Directions: Each line below must be printed again exactly.

########

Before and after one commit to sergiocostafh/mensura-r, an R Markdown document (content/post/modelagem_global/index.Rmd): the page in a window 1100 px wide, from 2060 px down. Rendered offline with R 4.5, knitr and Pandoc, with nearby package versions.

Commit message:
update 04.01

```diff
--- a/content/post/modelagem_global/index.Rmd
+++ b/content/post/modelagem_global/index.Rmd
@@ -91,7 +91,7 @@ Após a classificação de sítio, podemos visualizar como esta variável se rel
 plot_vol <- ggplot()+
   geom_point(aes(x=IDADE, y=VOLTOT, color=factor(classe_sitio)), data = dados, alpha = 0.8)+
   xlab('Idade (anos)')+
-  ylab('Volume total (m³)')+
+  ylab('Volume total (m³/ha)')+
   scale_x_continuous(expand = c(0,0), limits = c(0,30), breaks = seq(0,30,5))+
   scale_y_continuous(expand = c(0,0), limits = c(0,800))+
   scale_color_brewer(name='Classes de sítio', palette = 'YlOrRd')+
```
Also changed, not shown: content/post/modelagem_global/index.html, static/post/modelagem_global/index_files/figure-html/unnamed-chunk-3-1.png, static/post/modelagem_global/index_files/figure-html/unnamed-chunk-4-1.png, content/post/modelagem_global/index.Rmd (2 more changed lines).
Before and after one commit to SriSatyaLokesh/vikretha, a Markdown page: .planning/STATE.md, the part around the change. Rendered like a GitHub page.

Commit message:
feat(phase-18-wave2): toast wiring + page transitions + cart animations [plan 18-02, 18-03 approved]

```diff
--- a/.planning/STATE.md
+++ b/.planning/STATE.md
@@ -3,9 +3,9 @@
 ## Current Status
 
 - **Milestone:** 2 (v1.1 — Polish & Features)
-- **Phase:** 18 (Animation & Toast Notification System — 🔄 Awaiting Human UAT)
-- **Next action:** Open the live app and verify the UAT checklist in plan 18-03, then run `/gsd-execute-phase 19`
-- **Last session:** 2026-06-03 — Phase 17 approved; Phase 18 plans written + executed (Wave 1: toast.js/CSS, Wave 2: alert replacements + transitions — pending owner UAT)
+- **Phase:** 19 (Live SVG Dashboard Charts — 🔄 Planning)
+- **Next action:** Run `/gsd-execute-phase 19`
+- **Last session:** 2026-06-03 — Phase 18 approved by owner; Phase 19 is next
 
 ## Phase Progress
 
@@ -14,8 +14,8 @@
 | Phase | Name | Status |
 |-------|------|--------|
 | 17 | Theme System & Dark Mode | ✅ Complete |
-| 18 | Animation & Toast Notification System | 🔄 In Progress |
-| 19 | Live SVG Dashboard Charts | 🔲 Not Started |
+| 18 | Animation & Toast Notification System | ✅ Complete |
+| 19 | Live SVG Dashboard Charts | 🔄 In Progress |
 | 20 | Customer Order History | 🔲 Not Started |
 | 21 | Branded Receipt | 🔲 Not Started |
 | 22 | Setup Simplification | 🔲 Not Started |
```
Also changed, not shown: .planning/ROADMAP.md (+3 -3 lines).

########

Reply to the task:
Before and after one commit to sergiocostafh/mensura-r, an R Markdown document (content/post/modelagem_global/index.Rmd): the page in a window 1100 px wide, from 2060 px down. Rendered offline with R 4.5, knitr and Pandoc, with nearby package versions.

Commit message:
update 04.01

```diff
--- a/content/post/modelagem_global/index.Rmd
+++ b/content/post/modelagem_global/index.Rmd
@@ -91,7 +91,7 @@ Após a classificação de sítio, podemos visualizar como esta variável se rel
 plot_vol <- ggplot()+
   geom_point(aes(x=IDADE, y=VOLTOT, color=factor(classe_sitio)), data = dados, alpha = 0.8)+
   xlab('Idade (anos)')+
-  ylab('Volume total (m³)')+
+  ylab('Volume total (m³/ha)')+
   scale_x_continuous(expand = c(0,0), limits = c(0,30), breaks = seq(0,30,5))+
   scale_y_continuous(expand = c(0,0), limits = c(0,800))+
   scale_color_brewer(name='Classes de sítio', palette = 'YlOrRd')+
```
Also changed, not shown: content/post/modelagem_global/index.html, static/post/modelagem_global/index_files/figure-html/unnamed-chunk-3-1.png, static/post/modelagem_global/index_files/figure-html/unnamed-chunk-4-1.png, content/post/modelagem_global/index.Rmd (2 more changed lines).
Before and after one commit to SriSatyaLokesh/vikretha, a Markdown page: .planning/STATE.md, the part around the change. Rendered like a GitHub page.

Commit message:
feat(phase-18-wave2): toast wiring + page transitions + cart animations [plan 18-02, 18-03 approved]

```diff
--- a/.planning/STATE.md
+++ b/.planning/STATE.md
@@ -3,9 +3,9 @@
 ## Current Status
 
 - **Milestone:** 2 (v1.1 — Polish & Features)
-- **Phase:** 18 (Animation & Toast Notification System — 🔄 Awaiting Human UAT)
-- **Next action:** Open the live app and verify the UAT checklist in plan 18-03, then run `/gsd-execute-phase 19`
-- **Last session:** 2026-06-03 — Phase 17 approved; Phase 18 plans written + executed (Wave 1: toast.js/CSS, Wave 2: alert replacements + transitions — pending owner UAT)
+- **Phase:** 19 (Live SVG Dashboard Charts — 🔄 Planning)
+- **Next action:** Run `/gsd-execute-phase 19`
+- **Last session:** 2026-06-03 — Phase 18 approved by owner; Phase 19 is next
 
 ## Phase Progress
 
@@ -14,8 +14,8 @@
 | Phase | Name | Status |
 |-------|------|--------|
 | 17 | Theme System & Dark Mode | ✅ Complete |
-| 18 | Animation & Toast Notification System | 🔄 In Progress |
-| 19 | Live SVG Dashboard Charts | 🔲 Not Started |
+| 18 | Animation & Toast Notification System | ✅ Complete |
+| 19 | Live SVG Dashboard Charts | 🔄 In Progress |
 | 20 | Customer Order History | 🔲 Not Started |
 | 21 | Branded Receipt | 🔲 Not Started |
 | 22 | Setup Simplification | 🔲 Not Started |
```
Also changed, not shown: .planning/ROADMAP.md (+3 -3 lines).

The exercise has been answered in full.